(Before-and-after change data)
□ □ □ □
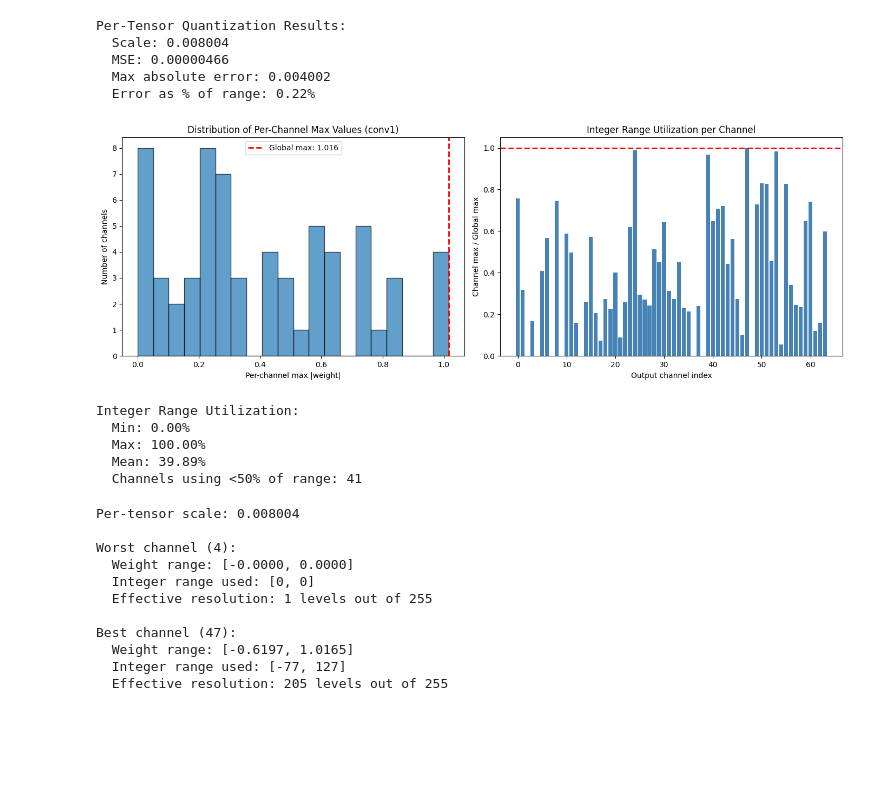
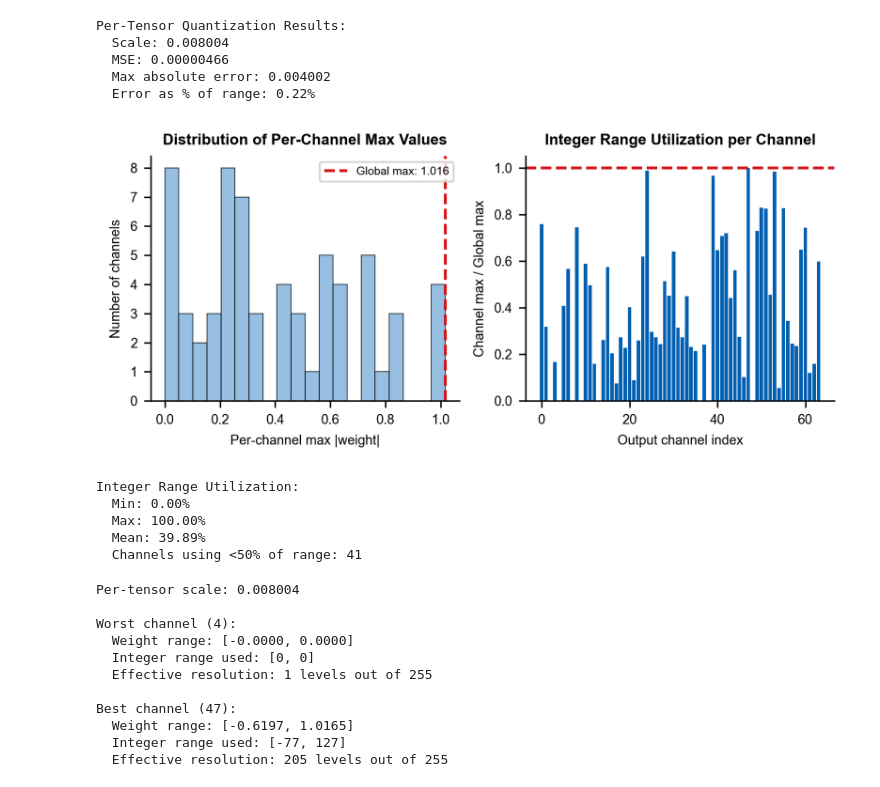
Before and after one commit to vivekkalyanarangan30/Efficient-AI-in-Practice-Quantization-and-Fast-Inference, a Jupyter notebook: ch3/3.2 resnet18_quant.ipynb, the cells around one changed output. Drawn from its saved outputs; the diff is of its cells as text; code cells hidden in the pictures; blank space fills up the shorter version.

```diff
--- a/ch3/3.2 resnet18_quant.ipynb
+++ b/ch3/3.2 resnet18_quant.ipynb
@@ -37,7 +49,8 @@ class PerTensorQuantizer:
         return self.dequantize(q)
 # %%
 # Load a pretrained ResNet-18
-model = torch.hub.load('pytorch/vision', 'resnet18', weights='IMAGENET1K_V1')
+# model = torch.hub.load('pytorch/vision', 'resnet18', weights='IMAGENET1K_V1', force_reload=True)
+model = models.resnet18(weights=models.ResNet18_Weights.IMAGENET1K_V1)
 model.eval()
 
 # Pick a representative layer: the first conv layer
@@ -75,47 +87,91 @@ Per-Tensor Quantization Results:
   Max absolute error: 0.004002
   Error as % of range: 0.22%
 # %%
+"""
+Manning-compliant figure: Per-Channel Integer Range Utilization
+Chapter 3: Granularity Choices
+"""
+
 import matplotlib.pyplot as plt
+import numpy as np
+
+# =============================================================================
+# MANNING STYLE SETUP
+# =============================================================================
+
+MANNING_PALETTE = {
+    'blue_l2': '#6BA5D7', 'blue_l3': '#0060B1',
+    'red_l3': '#D31518',
+    'green_l3': '#80C21D',
+    'black_l2': '#808080', 'black_l3': '#4D4D4D',
+}
+
+plt.rcParams.update({
+    'font.family': 'sans-serif',
+    'font.sans-serif': ['Arial', 'DejaVu Sans'],
+    'font.size': 7,
+    'axes.titlesize': 8,
+    'axes.labelsize': 7,
+    'xtick.labelsize': 7,
+    'ytick.labelsize': 7,
+    'legend.fontsize': 6,
+    'figure.dpi': 300,
+    'savefig.dpi': 300,
+})
+
+# =============================================================================
+# FIGURE CODE (replace original)
+# =============================================================================
 
 # Compute per-channel (per-filter) max absolute values
-# Reshape to [out_channels, -1] then take max over all spatial dimensions
 weight_2d = weight.view(weight.shape[0], -1)  # [64, 147]
 channel_abs_max = weight_2d.abs().max(dim=1).values  # [64]
-
-# Compare to the global max
 global_abs_max = weight.abs().max().item()
 
-fig, axes = plt.subplots(1, 2, figsize=(14, 5))
+fig, axes = plt.subplots(1, 2, figsize=(5.5, 2.5))
 
 # Left: histogram of per-channel max values
-axes[0].hist(channel_abs_max.numpy(), bins=20, edgecolor='black', alpha=0.7)
-axes[0].axvline(global_abs_max, color='red', linestyle='--', linewidth=2,
+axes[0].hist(channel_abs_max.numpy(), bins=20,
+             color=MANNING_PALETTE['blue_l2'], edgecolor='black',
+             alpha=0.7, linewidth=0.5)
+axes[0].axvline(global_abs_max, color=MANNING_PALETTE['red_l3'],
+                linestyle='--', linewidth=1.5,
                 label=f'Global max: {global_abs_max:.3f}')
 axes[0].set_xlabel('Per-channel max |weight|')
 axes[0].set_ylabel('Number of channels')
-axes[0].set_title('Distribution of Per-Channel Max Values (conv1)')
-axes[0].legend()
+axes[0].set_title('Distribution of Per-Channel Max Values', fontweight='bold')
+axes[0].legend(loc='upper right')
+axes[0].spines['top'].set_visible(False)
+axes[0].spines['right'].set_visible(False)
 
 # Right: ratio of global max to each channel's max
 utilization = channel_abs_max / global_abs_max
-axes[1].bar(range(len(utilization)), utilization.numpy(), color='steelblue')
-axes[1].axhline(1.0, color='red', linestyle='--', linewidth=2)
+axes[1].bar(range(len(utilization)), utilization.numpy(),
+            color=MANNING_PALETTE['blue_l3'], width=0.8)
+axes[1].axhline(1.0, color=MANNING_PALETTE['red_l3'],
+                linestyle='--', linewidth=1.5)
 axes[1].set_xlabel('Output channel index')
 axes[1].set_ylabel('Channel max / Global max')
-axes[1].set_title('Integer Range Utilization per Channel')
+axes[1].set_title('Integer Range Utilization per Channel', fontweight='bold')
+axes[1].spines['top'].set_visible(False)
+axes[1].spines['right'].set_visible(False)
 
 plt.tight_layout()
-plt.savefig('per_tensor_utilization.png', dpi=150)
+
+# Save in Manning formats
+fig.savefig('CH03_F01_PerTensorUtilization.svg', format='svg')
+fig.savefig('CH03_F01_PerTensorUtilization.png', format='png', dpi=300)
+fig.savefig('CH03_F01_PerTensorUtilization.pdf', format='pdf')
 plt.show()
 
 # Print statistics
 print(f"\nInteger Range Utilization:")
 print(f"  Min: {utilization.min():.2%}")
 print(f"  Max: {utilization.max():.2%}")
 print(f"  Mean: {utilization.mean():.2%}")
 print(f"  Channels using <50% of range: {(utilization < 0.5).sum().item()}")
 # %% [output]
-[figure, old version]
+[figure, new version]
 Integer Range Utilization:
   Min: 0.00%
   Max: 100.00%
```
Also changed, not shown: parts of 3 cells of this notebook, 38 other files.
□ □ □ □
EXERCISE | Give the records again exactly, without pictures.

ANSWER BELOW |
Before and after one commit to vivekkalyanarangan30/Efficient-AI-in-Practice-Quantization-and-Fast-Inference, a Jupyter notebook: ch3/3.2 resnet18_quant.ipynb, the cells around one changed output. Drawn from its saved outputs; the diff is of its cells as text; code cells hidden in the pictures; blank space fills up the shorter version.

```diff
--- a/ch3/3.2 resnet18_quant.ipynb
+++ b/ch3/3.2 resnet18_quant.ipynb
@@ -37,7 +49,8 @@ class PerTensorQuantizer:
         return self.dequantize(q)
 # %%
 # Load a pretrained ResNet-18
-model = torch.hub.load('pytorch/vision', 'resnet18', weights='IMAGENET1K_V1')
+# model = torch.hub.load('pytorch/vision', 'resnet18', weights='IMAGENET1K_V1', force_reload=True)
+model = models.resnet18(weights=models.ResNet18_Weights.IMAGENET1K_V1)
 model.eval()
 
 # Pick a representative layer: the first conv layer
@@ -75,47 +87,91 @@ Per-Tensor Quantization Results:
   Max absolute error: 0.004002
   Error as % of range: 0.22%
 # %%
+"""
+Manning-compliant figure: Per-Channel Integer Range Utilization
+Chapter 3: Granularity Choices
+"""
+
 import matplotlib.pyplot as plt
+import numpy as np
+
+# =============================================================================
+# MANNING STYLE SETUP
+# =============================================================================
+
+MANNING_PALETTE = {
+    'blue_l2': '#6BA5D7', 'blue_l3': '#0060B1',
+    'red_l3': '#D31518',
+    'green_l3': '#80C21D',
+    'black_l2': '#808080', 'black_l3': '#4D4D4D',
+}
+
+plt.rcParams.update({
+    'font.family': 'sans-serif',
+    'font.sans-serif': ['Arial', 'DejaVu Sans'],
+    'font.size': 7,
+    'axes.titlesize': 8,
+    'axes.labelsize': 7,
+    'xtick.labelsize': 7,
+    'ytick.labelsize': 7,
+    'legend.fontsize': 6,
+    'figure.dpi': 300,
+    'savefig.dpi': 300,
+})
+
+# =============================================================================
+# FIGURE CODE (replace original)
+# =============================================================================
 
 # Compute per-channel (per-filter) max absolute values
-# Reshape to [out_channels, -1] then take max over all spatial dimensions
 weight_2d = weight.view(weight.shape[0], -1)  # [64, 147]
 channel_abs_max = weight_2d.abs().max(dim=1).values  # [64]
-
-# Compare to the global max
 global_abs_max = weight.abs().max().item()
 
-fig, axes = plt.subplots(1, 2, figsize=(14, 5))
+fig, axes = plt.subplots(1, 2, figsize=(5.5, 2.5))
 
 # Left: histogram of per-channel max values
-axes[0].hist(channel_abs_max.numpy(), bins=20, edgecolor='black', alpha=0.7)
-axes[0].axvline(global_abs_max, color='red', linestyle='--', linewidth=2,
+axes[0].hist(channel_abs_max.numpy(), bins=20,
+             color=MANNING_PALETTE['blue_l2'], edgecolor='black',
+             alpha=0.7, linewidth=0.5)
+axes[0].axvline(global_abs_max, color=MANNING_PALETTE['red_l3'],
+                linestyle='--', linewidth=1.5,
                 label=f'Global max: {global_abs_max:.3f}')
 axes[0].set_xlabel('Per-channel max |weight|')
 axes[0].set_ylabel('Number of channels')
-axes[0].set_title('Distribution of Per-Channel Max Values (conv1)')
-axes[0].legend()
+axes[0].set_title('Distribution of Per-Channel Max Values', fontweight='bold')
+axes[0].legend(loc='upper right')
+axes[0].spines['top'].set_visible(False)
+axes[0].spines['right'].set_visible(False)
 
 # Right: ratio of global max to each channel's max
 utilization = channel_abs_max / global_abs_max
-axes[1].bar(range(len(utilization)), utilization.numpy(), color='steelblue')
-axes[1].axhline(1.0, color='red', linestyle='--', linewidth=2)
+axes[1].bar(range(len(utilization)), utilization.numpy(),
+            color=MANNING_PALETTE['blue_l3'], width=0.8)
+axes[1].axhline(1.0, color=MANNING_PALETTE['red_l3'],
+                linestyle='--', linewidth=1.5)
 axes[1].set_xlabel('Output channel index')
 axes[1].set_ylabel('Channel max / Global max')
-axes[1].set_title('Integer Range Utilization per Channel')
+axes[1].set_title('Integer Range Utilization per Channel', fontweight='bold')
+axes[1].spines['top'].set_visible(False)
+axes[1].spines['right'].set_visible(False)
 
 plt.tight_layout()
-plt.savefig('per_tensor_utilization.png', dpi=150)
+
+# Save in Manning formats
+fig.savefig('CH03_F01_PerTensorUtilization.svg', format='svg')
+fig.savefig('CH03_F01_PerTensorUtilization.png', format='png', dpi=300)
+fig.savefig('CH03_F01_PerTensorUtilization.pdf', format='pdf')
 plt.show()
 
 # Print statistics
 print(f"\nInteger Range Utilization:")
 print(f"  Min: {utilization.min():.2%}")
 print(f"  Max: {utilization.max():.2%}")
 print(f"  Mean: {utilization.mean():.2%}")
 print(f"  Channels using <50% of range: {(utilization < 0.5).sum().item()}")
 # %% [output]
-[figure, old version]
+[figure, new version]
 Integer Range Utilization:
   Min: 0.00%
   Max: 100.00%
```
Also changed, not shown: parts of 3 cells of this notebook, 38 other files.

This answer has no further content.